As Jesus says in today’s gospel (Jn 14:23-29): “Whoever loves me will keep my word, and my Father will love him, and we will come to him and make our dwelling with him.”
Sanctifying grace creates a true change in the soul. It transforms us into a new person in Christ by God’s divine power. It’s about recreation and restoration. It makes salvation a present reality. It’s about living in Christ and Christ living in you. And these are not metaphors. They are reality. The free gift of sanctifying grace brings it about.
Karis, is the Greek word used in the NT for grace, It means “gift.” Sanctifying grace is a free gift from God, made possible by the merits of Jesus Christ.
So how do you receive sanctifying grace? By receiving the sacraments of the Church in faith. Some of the sacraments, such as baptism, confession, and the sacrament of anointing accompanied by confession, communicate sanctifying grace into the soul, other sacraments increase it, provided you receive them in a state of grace.
That makes the sacraments essential.
But they’re not works of magic. They’re not automatic, mechanized celebrations. Your disposition is important, crucial even, when receiving the sacraments. God will not force his grace on people who have no desire for it.
The free gift of grace and its effect on the person teach us something very important. Salvation is now. Living in the kingdom of Christ is supposed to be a present reality. You see, it’s not enough to be forgiven—although it’s important. It’s not enough to be good—although that, too, is important. God has a much greater plan. St. John says, “See what love the Father has given us, that we should be called children of God; and so we are” (1 Jn 3:1).
God’s plan is for us to become and remain his adopted children in his Son. We are destined to be heirs of the heavenly kingdom and to live out our lives here on earth in Christ and in his kingdom.
Everything hinges on Christ and his free gift of sanctifying grace, which brings us into communion with him. For apart from him, “you can do nothing” (Jn 15:5).
Abide in me, and I in you. As the branch cannot bear fruit by itself, unless it abides in the vine, neither can you, unless you abide in me. I am the vine, you are the branches. He who abides in me, and I in him, he it is that bears much fruit, for apart from me you can do nothing. If a man does not abide in me, he is cast forth as a branch and withers; and the branches are gathered, thrown into the fire and burned. (Jn 15:4-6)

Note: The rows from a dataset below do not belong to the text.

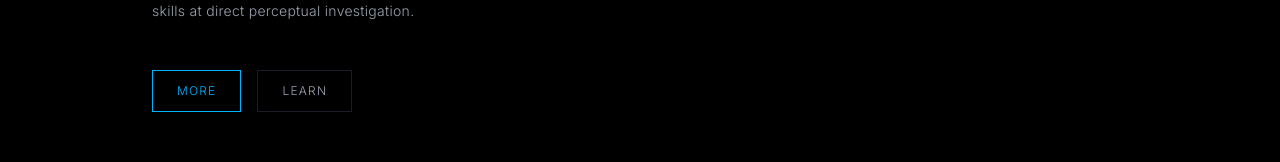
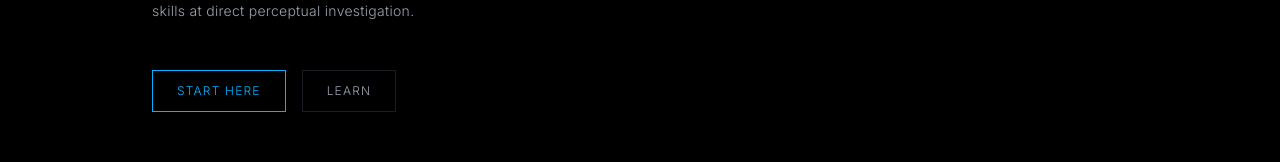
Before and after one commit to peter-j-hill/neuroyou, a Next.js app: page / in a window 1280 px wide. Shown: the part 549-711 px from the top of the page. Built offline with nearby package versions, Linux system fonts and the light colour scheme; no server answers.

Commit message:
Rename homepage hero button to Start Here

```diff
--- a/app/page.tsx
+++ b/app/page.tsx
@@ -33,7 +33,7 @@ export default function HomePage() {
             href="/start-here"
             className="px-6 py-3 border border-[var(--blue)] text-[var(--blue)] text-xs tracking-widest uppercase hover:bg-[var(--accent-glow)] transition-colors"
           >
-            More
+            Start Here
           </Link>
           <Link
             href="/exercises"
```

The good news of the gospel is that Christ died so that you could be grafted into him. He gave his life out of love for you. He sacrificed himself so that you could receive the gift of sanctifying grace. His love and power are infinite. We can have every confidence in his promises. He died to save you. Right now.

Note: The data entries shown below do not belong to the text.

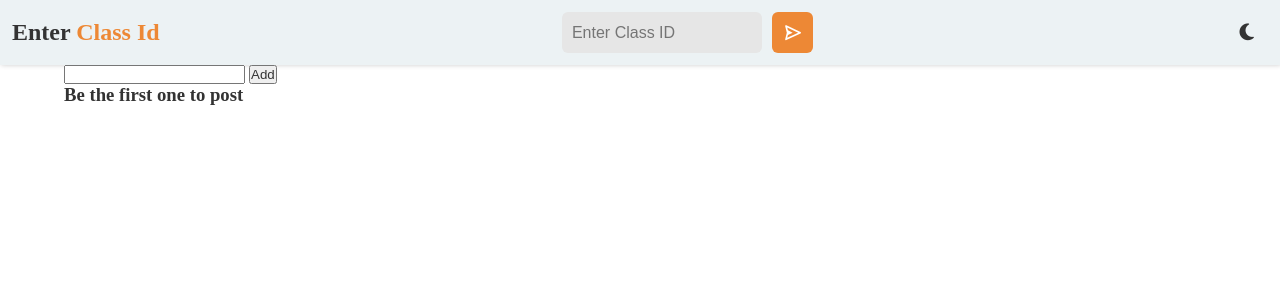
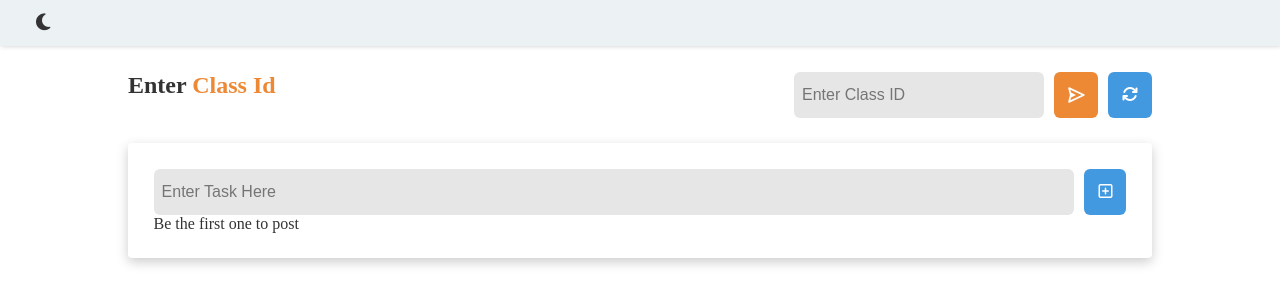
Before and after one commit to adnan-manik/to-do-list, a plain HTML site: page index.html in a window 1280 px wide. Drawn offline with Linux system fonts and the light colour scheme.

Commit message:
changed style and structure

```diff
--- a/index.html
+++ b/index.html
@@ -9,27 +9,28 @@
 <body>
     <div class="container">
     <div class="header">
-        <h2 id="heading">Enter <span class="classId">Class Id</span></h2>
-        <div class="searchClass">
-            <form class="form">
-                <input type="text" id="classIdInput" placeholder="Enter Class ID" autocomplete="off" value="">
-                <button type="submit" id="searchBtn">
-                    <svg stroke="currentColor" fill="currentColor" stroke-width="0" viewBox="0 0 24 24" aria-hidden="true" focusable="false" height="1em" width="1em" xmlns="http://www.w3.org/2000/svg"><path d="m21.426 11.095-17-8A.999.999 0 0 0 3.03 4.242L4.969 12 3.03 19.758a.998.998 0 0 0 1.396 1.147l17-8a1 1 0 0 0 0-1.81zM5.481 18.197l.839-3.357L12 12 6.32 9.16l-.839-3.357L18.651 12l-13.17 6.197z"></path></svg>
-                </button>
-            </form>
-        </div>
         <button id="mode"><i class="fa-solid fa-moon"></i></button>
+    </div>
+    <div class="searchClass">
+        <h2 id="heading">Enter <span class="classIdLabel">Class Id</span></h2>
+        <form class="form">
+            <input type="text" id="classId" class="inputFeild" placeholder="Enter Class ID" autocomplete="off" value="">
+            <button type="submit" id="searchBtn" class="btn">
+                <svg stroke="currentColor" fill="currentColor" stroke-width="0" viewBox="0 0 24 24" aria-hidden="true" focusable="false" height="1em" width="1em" xmlns="http://www.w3.org/2000/svg"><path d="m21.426 11.095-17-8A.999.999 0 0 0 3.03 4.242L4.969 12 3.03 19.758a.998.998 0 0 0 1.396 1.147l17-8a1 1 0 0 0 0-1.81zM5.481 18.197l.839-3.357L12 12 6.32 9.16l-.839-3.357L18.651 12l-13.17 6.197z"></path></svg>
+            </button>
+            <button type="reset" class="btn" id="resetBtn"><i class="fa-solid fa-arrows-rotate"></i></button>
+        </form>
     </div>
         <div class="data">
             <div class="addTask">
-                <form action="">
-                    <input type="text">
-                    <button type="submit">Add</button>
+                <form class="form">
+                    <input type="text" id="addTaskInput" class="inputFeild" placeholder="Enter Task Here" value="" autocomplete="off">
+                    <button type="submit" id="addTaskBtn" class="btn"><i class="fa-regular fa-square-plus"></i></button>
                 </form>
             </div>
             <div class="collections">
                 <div class="empty">
-                    <h3>Be the first one to post</h3>
+                    <p>Be the first one to post</p>
                 </div>
                 <div class="dataFound">
 
--- a/style.css
+++ b/style.css
@@ -3,8 +3,22 @@
     margin: 0;
     padding: 0;
     box-sizing: border-box;
+    outline: none;
+    border: none;
 }
 
+.btn{
+    font-size: 1em;
+    outline: none;
+    border: none;
+    border-radius: 6px;
+    margin-left: 10px;
+    padding: 14px ;
+}
+
+.btn i{
+    color: white;
+}
 
 .header{
     display: flex;
@@ -15,13 +29,8 @@
     padding: 12px;
 }
 
-.classId{
+.classIdLabel{
     color: hsl(27, 84%, 57%);
-}
-
-.header button {
-    outline: none;
-    border: none;
 }
 
 #mode{
@@ -31,17 +40,27 @@
     font-size: 1.2em;
 }
 
+.searchClass{
+    width: 80%;
+    margin: auto;
+    display: flex;
+    justify-content: space-between;
+    margin-top: 2%;
+}
+
 #searchBtn{
     background-color:   hsl(27, 84%, 57%);
-    border-radius: 6px;
-    margin-left: 10px;
-    padding: 14px ;
+
+}
+
+#resetBtn{
+    background-color: hsl(207, 71%, 57%);
 }
 
 #searchBtn svg{
     display: flex;
     align-items: center;
-    transform: scale(1.5);
+    transform: scale(1.3);
 }
 
 #searchBtn svg path{
@@ -53,29 +72,37 @@
     align-items: stretch;
 }
 
-#classIdInput{
+.inputFeild {
     font-size: 1em;
     background-color: hsl(0, 0%, 90%);
     padding: 8px;
-    width: 200px;
+    width: 250px;
     border-color: transparent;
     border-radius: 6px;
 }
 
-#classIdInput:focus-visible{
+.inputFeild:focus-visible{
     outline: none   ;
-    background-color: transparent;
-    border: 1px solid hsl(207, 74%, 74%);
-}
-
-#classIdInput:focus{
     background-color: transparent;
     border: 1px solid hsl(207, 74%, 74%);
     box-shadow: 0px 0px 2px hsl(207, 68%, 81%);
 }
 
+
 .data{
-    width: 90%;
+    width: 80%;
     margin: auto;
+    margin-top: 2%;
+    box-shadow: 0px 4px 12px hsl(0, 0%, 80%);
+    padding: 2%;
+    border-radius: 4px;
+}
 
+#addTaskInput{
+    width: 100%;
+    text-overflow: clip;
 }
+
+#addTaskBtn{
+    background-color: hsl(207, 71%, 57%);
+}
```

If anyone asks you if you’re saved, the answer should always be a resounding “YES! I’m saved in Jesus!”
Deacon Frederick Bartels is a member of the Catholic clergy who serves the Church in the diocese of Pueblo. He holds an MA in Theology and Educational Ministry and is a Catholic educator, public speaker, and evangelist who strives to infuse culture with the saving principles of the gospel.